I think there are still a few copies of Bookstores and Baseball at Quimby's and Atomic, or you can order them (PDF or print) HERE Taking into account both Minor League Baseball and independent bookstores, what city would you consider to be the best of both worlds?

David LaBounty: Of the ones we've visited, Louisville was the best of both worlds. The Louisville Bats game was a little boring (we might have been there on an off night), but we love Carmichael's Bookstore (two locations!) and the city gets bonus points for being home to the Louisville Slugger Museum & Factory. More broadly, if you were advising a fellow literary-minded baseball fan on his or her own trip itinerary, what would you recommend?

David LaBounty: You can't go wrong with a trip to the Bay Area, as there are great bookstores and lively baseball on both sides of the Bay Bridge. D.C. is excellent, and Chicago and Baltimore are great towns for baseball fans who are looking for alternative lit. Gabe, you've contributed your own ballpark accounts to the zine over the years. Through which one can see your own evolution as a writer. Would you like to write professionally about baseball or other topics?

Gabe LaBounty: I've been writing for school newspapers since fifth grade. I like writing about sports, but as I've grown, I prefer writing hard news stories. I'm currently at college pursuing a journalism degree and writing for The Cougar (the University of Houston's newspaper). David, you've published eight "innings" of Bookstores and Baseball thus far. Is the LaBounty family planning to go for the complete game?

David LaBounty: We are in negotiations for a ninth inning as I type. I was hoping to head to Denver, Gabe's pushing for a tour of the Carolina League and Liv wants New York (but she's just dying for Hamilton tickets).

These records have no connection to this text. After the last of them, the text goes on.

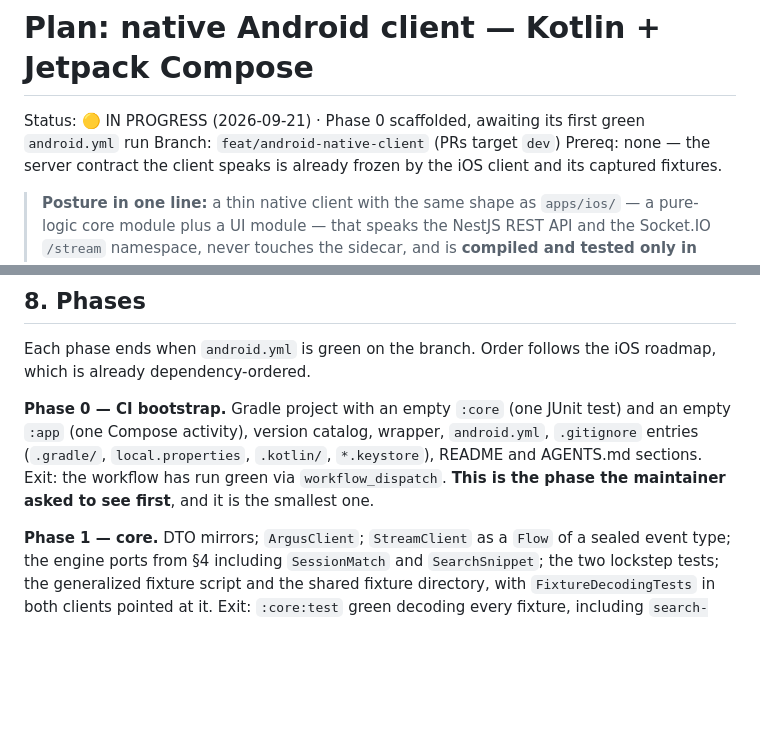
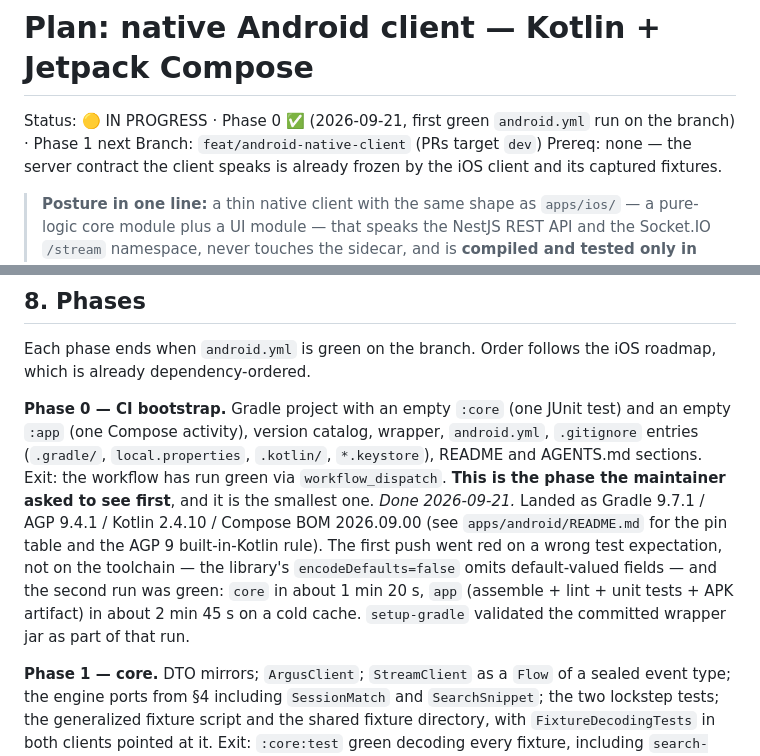
Before and after one commit to kr4t0n/argus, a Markdown page: docs/plan-android-native-client.md, 2 parts joined by grey strips. Drawn GitHub-style; blank space fills up the shorter version.

Commit message:
docs(android): record phase 0 as done in the client plan
Co-Authored-By: Claude Fable 5.1 <noreply@anthropic.com>

```diff
--- a/docs/plan-android-native-client.md
+++ b/docs/plan-android-native-client.md
@@ -1,6 +1,6 @@
 # Plan: native Android client — Kotlin + Jetpack Compose
 
-Status: 🟡 IN PROGRESS (2026-09-21) · Phase 0 scaffolded, awaiting its first green `android.yml` run
+Status: 🟡 IN PROGRESS · Phase 0 ✅ (2026-09-21, first green `android.yml` run on the branch) · Phase 1 next
 Branch: `feat/android-native-client` (PRs target `dev`)
 Prereq: none — the server contract the client speaks is already frozen by the
 iOS client and its captured fixtures.
@@ -350,6 +350,14 @@ wrapper, `android.yml`, `.gitignore` entries (`.gradle/`, `local.properties`,
 `.kotlin/`, `*.keystore`), README and AGENTS.md sections. Exit: the
 workflow has run green via `workflow_dispatch`. **This is the phase the
 maintainer asked to see first**, and it is the smallest one.
+*Done 2026-09-21.* Landed as Gradle 9.7.1 / AGP 9.4.1 / Kotlin 2.4.10 /
+Compose BOM 2026.09.00 (see `apps/android/README.md` for the pin table and
+the AGP 9 built-in-Kotlin rule). The first push went red on a wrong test
+expectation, not on the toolchain — the library's `encodeDefaults=false`
+omits default-valued fields — and the second run was green: `core` in
+about 1 min 20 s, `app` (assemble + lint + unit tests + APK artifact) in
+about 2 min 45 s on a cold cache. `setup-gradle` validated the committed
+wrapper jar as part of that run.
 
 **Phase 1 — core.** DTO mirrors; `ArgusClient`; `StreamClient` as a
 `Flow` of a sealed event type; the engine ports from §4 including
```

Benjamin Hill is a reporter for and writes Ben's Biz Blog. Follow Ben on Twitter @bensbiz.